    The instant trial moved to the damages phase late last week after the jury unanimously found that U.S. Patent Number 7,585,680 was valid as it was neither anticipated nor obvious on 10 disputed claims.

    In a statement Wednesday, Millennium said it doesn’t use the underlying patent and the lawsuit has no impact on its services. Nonetheless, it said it plans to appeal the validity of the patent and various other decisions in the case.

    “While we are disappointed in the outcome, as the Court recognized, an appellate court will ultimately decide whether the combination of ‘basic and well-known’ scientific steps can be patented,” the company said.

    The suit, filed in 2011, accused Millennium of infringing on the '680 patent and another patent, U.S. Patent Number 7,785,895, both related to methods for detecting substances in urine samples. The methods are used to monitor patients' levels of pain and addiction medication to determine abuse or combination with dangerous drugs.

    The lengthy litigation reached a turning point in the February ruling on summary judgment, which Judge Conley said was a matter of first impression looking at the "broad tension in patent law between what is legitimate invention ... and what is merely description of the natural world."

    The judge found one patent was invalid for lack of enablement, while the ‘680 patent was allowed to move forward.

    Prior to it reaching the jury stage, the court also found Millennium had infringed the patent. But whether that infringement was willful - which would allow damages to be trebled - remains a sticky subject.

    The Federal Circuit has set forth a two-pronged standard for establishing willful infringement, which includes an objective prong determined by a judge and a subjective prong determined by a jury.

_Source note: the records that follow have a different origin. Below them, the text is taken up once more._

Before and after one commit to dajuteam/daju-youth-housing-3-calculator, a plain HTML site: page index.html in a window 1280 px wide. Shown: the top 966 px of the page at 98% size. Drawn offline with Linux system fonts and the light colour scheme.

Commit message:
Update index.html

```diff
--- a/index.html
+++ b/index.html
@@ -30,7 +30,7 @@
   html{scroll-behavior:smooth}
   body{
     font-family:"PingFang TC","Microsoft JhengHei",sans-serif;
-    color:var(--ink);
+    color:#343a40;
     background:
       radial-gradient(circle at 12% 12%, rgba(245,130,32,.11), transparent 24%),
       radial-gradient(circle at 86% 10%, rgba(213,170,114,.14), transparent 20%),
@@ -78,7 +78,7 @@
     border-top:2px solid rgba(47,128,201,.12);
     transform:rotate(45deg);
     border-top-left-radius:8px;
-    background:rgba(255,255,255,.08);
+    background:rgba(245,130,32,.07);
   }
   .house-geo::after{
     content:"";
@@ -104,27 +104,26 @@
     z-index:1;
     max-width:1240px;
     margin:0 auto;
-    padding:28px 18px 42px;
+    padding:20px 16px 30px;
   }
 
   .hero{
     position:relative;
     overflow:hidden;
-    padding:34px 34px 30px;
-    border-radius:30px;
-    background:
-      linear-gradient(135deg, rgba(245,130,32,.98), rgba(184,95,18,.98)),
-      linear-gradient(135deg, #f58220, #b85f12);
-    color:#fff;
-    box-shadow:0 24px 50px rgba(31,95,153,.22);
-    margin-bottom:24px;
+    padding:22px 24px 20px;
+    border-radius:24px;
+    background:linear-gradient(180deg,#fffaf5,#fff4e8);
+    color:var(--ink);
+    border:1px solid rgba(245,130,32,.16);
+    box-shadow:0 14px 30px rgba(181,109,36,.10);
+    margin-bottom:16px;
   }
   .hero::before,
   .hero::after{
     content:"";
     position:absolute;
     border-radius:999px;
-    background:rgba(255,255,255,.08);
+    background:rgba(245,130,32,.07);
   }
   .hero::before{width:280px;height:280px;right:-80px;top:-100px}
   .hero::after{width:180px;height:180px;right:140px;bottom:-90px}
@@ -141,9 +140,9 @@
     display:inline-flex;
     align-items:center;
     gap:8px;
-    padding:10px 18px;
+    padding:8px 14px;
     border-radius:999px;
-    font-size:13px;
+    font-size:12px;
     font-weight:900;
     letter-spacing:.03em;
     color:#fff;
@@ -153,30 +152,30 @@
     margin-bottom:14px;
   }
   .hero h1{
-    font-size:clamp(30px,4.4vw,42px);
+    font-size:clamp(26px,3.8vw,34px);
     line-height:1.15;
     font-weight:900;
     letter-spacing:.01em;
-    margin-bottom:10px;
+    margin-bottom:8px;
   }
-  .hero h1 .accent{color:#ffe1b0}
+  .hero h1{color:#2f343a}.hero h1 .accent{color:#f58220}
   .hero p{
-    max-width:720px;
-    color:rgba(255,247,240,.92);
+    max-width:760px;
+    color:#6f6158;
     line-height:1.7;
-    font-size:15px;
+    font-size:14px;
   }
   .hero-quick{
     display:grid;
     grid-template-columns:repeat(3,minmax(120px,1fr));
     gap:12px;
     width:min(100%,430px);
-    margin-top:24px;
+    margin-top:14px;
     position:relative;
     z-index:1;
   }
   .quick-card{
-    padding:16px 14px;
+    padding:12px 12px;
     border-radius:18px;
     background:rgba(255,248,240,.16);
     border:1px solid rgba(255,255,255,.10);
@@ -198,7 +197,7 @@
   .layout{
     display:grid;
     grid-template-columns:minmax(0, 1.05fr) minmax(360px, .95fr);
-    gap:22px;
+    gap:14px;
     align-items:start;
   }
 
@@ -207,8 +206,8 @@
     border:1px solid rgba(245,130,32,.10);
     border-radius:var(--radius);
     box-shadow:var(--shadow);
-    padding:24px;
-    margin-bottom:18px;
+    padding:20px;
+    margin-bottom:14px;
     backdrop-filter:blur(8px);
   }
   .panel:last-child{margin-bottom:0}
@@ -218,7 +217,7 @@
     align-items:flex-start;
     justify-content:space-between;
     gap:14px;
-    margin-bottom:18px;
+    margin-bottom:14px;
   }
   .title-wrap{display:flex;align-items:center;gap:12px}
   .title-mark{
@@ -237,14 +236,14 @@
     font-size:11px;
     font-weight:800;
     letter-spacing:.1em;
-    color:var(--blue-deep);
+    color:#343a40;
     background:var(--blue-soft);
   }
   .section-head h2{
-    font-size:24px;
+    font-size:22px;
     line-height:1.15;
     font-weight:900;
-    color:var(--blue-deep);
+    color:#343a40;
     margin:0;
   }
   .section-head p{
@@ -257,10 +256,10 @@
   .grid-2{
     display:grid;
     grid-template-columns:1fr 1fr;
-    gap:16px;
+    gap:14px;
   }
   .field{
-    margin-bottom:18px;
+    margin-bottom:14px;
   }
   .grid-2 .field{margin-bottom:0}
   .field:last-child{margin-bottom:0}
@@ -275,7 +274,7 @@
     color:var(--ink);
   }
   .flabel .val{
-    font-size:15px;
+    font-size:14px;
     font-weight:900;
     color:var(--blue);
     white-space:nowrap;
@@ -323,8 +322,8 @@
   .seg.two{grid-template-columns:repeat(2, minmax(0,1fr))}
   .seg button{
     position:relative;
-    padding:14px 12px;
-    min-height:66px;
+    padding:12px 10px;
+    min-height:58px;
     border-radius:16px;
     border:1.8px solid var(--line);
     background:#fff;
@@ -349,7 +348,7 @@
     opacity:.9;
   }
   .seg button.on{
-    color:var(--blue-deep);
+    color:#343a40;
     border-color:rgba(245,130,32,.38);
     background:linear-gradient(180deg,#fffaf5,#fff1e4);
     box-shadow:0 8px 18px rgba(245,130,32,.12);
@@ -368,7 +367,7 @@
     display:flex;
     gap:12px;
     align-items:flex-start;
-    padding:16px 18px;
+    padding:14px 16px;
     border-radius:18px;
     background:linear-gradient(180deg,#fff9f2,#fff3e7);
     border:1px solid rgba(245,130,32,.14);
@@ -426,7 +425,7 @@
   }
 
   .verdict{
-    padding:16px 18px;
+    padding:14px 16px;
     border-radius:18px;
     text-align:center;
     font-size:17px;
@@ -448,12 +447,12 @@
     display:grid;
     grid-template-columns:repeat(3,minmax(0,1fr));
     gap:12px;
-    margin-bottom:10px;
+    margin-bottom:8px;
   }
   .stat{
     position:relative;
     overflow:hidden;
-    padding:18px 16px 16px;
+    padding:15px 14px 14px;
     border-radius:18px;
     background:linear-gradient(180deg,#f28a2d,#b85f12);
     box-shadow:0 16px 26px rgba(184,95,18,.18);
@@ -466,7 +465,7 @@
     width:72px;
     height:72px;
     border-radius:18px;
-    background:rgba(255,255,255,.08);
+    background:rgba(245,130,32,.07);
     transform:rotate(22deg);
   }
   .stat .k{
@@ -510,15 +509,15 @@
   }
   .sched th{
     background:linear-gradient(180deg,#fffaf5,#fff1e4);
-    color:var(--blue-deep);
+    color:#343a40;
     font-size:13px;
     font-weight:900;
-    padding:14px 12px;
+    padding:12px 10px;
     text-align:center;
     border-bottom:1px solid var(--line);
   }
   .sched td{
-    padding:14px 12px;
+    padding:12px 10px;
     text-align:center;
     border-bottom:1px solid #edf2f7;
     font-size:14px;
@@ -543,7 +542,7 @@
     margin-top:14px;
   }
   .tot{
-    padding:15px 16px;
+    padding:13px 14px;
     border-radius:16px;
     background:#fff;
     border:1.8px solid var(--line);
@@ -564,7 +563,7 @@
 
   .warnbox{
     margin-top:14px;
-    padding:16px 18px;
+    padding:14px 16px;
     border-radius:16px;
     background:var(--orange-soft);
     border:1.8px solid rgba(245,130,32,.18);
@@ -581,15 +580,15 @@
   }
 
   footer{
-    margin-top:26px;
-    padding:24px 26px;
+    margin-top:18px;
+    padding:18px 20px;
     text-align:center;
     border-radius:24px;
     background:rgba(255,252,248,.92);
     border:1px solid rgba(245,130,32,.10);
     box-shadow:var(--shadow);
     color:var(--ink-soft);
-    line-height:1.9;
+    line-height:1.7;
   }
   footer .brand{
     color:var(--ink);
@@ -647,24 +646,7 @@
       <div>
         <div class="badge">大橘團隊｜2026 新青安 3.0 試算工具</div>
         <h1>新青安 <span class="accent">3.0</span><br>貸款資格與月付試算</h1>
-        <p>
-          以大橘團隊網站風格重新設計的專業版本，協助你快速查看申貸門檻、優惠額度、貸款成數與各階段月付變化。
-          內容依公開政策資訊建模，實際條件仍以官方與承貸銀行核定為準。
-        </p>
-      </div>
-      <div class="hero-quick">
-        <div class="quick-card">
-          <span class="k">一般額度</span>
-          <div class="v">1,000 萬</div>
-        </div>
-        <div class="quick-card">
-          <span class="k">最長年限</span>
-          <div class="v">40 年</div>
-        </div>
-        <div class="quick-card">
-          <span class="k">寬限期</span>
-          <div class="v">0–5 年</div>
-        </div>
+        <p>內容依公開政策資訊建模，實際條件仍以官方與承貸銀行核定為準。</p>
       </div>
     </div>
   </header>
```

    In a ruling Friday, following presentation of evidence to the jury, Judge Conley found Millennium had raised a “substantial question” of obviousness that warranted dismissal of the plaintiffs’ claim on the objective prong.

    Nonetheless, he left it up to the jury to decide on the second aspect, who found Tuesday found Millennium had willfully infringed because it knew, or should have known, the patent was valid.

    Judge Conley explained he had the jury decide on the subjective prong “solely to avoid the necessity of an additional trial should the Federal Circuit disagree with this court’s conclusion as to the objective prong, now that the jury has heard substantially, if not all, of the evidence necessary to reach this fact question.”

    Ameritox and Millennium both offer drug-testing services to doctors who prescribe pain medications to their patients and want to monitor whether their patients may be abusing the painkillers or combining them with illicit or dangerous drugs.

    The two rivals have been embroiled in litigation for nearly five years, variously accusing each other of charging Medicare for unnecessary tests, trademark infringement of diagnostic reports and making false statements in advertisements, according to court documents.